[Data under study Boundary: Start]

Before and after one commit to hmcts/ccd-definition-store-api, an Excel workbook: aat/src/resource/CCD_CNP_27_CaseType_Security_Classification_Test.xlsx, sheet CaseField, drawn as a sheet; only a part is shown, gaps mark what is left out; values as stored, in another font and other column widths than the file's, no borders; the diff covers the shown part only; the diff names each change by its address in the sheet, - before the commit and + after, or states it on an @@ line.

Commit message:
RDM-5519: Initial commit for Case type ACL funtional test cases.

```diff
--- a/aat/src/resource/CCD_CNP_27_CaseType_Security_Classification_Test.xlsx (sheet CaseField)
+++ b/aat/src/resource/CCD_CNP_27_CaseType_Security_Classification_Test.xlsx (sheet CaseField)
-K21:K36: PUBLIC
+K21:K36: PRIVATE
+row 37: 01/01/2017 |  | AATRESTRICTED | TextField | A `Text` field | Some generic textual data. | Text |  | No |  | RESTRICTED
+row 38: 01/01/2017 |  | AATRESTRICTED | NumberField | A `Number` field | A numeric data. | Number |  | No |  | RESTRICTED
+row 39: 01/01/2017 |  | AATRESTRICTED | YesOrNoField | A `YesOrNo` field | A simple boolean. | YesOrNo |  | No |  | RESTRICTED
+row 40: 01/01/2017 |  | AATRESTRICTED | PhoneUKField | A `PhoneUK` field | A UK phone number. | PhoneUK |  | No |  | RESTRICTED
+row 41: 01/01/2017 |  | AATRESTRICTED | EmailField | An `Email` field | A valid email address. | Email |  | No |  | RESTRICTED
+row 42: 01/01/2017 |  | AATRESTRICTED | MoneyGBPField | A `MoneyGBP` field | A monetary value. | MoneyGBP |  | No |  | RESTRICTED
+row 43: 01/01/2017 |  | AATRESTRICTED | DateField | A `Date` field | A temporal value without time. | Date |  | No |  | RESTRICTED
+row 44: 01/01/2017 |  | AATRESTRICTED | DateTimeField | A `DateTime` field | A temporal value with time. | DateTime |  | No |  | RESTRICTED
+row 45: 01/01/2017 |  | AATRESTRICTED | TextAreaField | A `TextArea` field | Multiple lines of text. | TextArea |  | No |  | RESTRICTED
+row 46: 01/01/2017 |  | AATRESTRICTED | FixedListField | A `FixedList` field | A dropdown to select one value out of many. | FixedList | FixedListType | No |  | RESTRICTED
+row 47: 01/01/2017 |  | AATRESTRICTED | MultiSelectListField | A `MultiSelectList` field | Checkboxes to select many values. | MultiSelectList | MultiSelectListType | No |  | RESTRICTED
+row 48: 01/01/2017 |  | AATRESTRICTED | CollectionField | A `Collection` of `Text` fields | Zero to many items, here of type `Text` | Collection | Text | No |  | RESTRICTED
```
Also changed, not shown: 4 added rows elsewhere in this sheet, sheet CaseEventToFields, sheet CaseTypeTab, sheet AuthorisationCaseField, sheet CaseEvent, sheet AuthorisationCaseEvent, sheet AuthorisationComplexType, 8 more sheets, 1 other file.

[Data under study Boundary: End]

Scan the data for the string "many" and copy each line in which it occurs.

+row 46: 01/01/2017 |  | AATRESTRICTED | FixedListField | A `FixedList` field | A dropdown to select one value out of many. | FixedList | FixedListType | No |  | RESTRICTED
+row 47: 01/01/2017 |  | AATRESTRICTED | MultiSelectListField | A `MultiSelectList` field | Checkboxes to select many values. | MultiSelectList | MultiSelectListType | No |  | RESTRICTED
+row 48: 01/01/2017 |  | AATRESTRICTED | CollectionField | A `Collection` of `Text` fields | Zero to many items, here of type `Text` | Collection | Text | No |  | RESTRICTED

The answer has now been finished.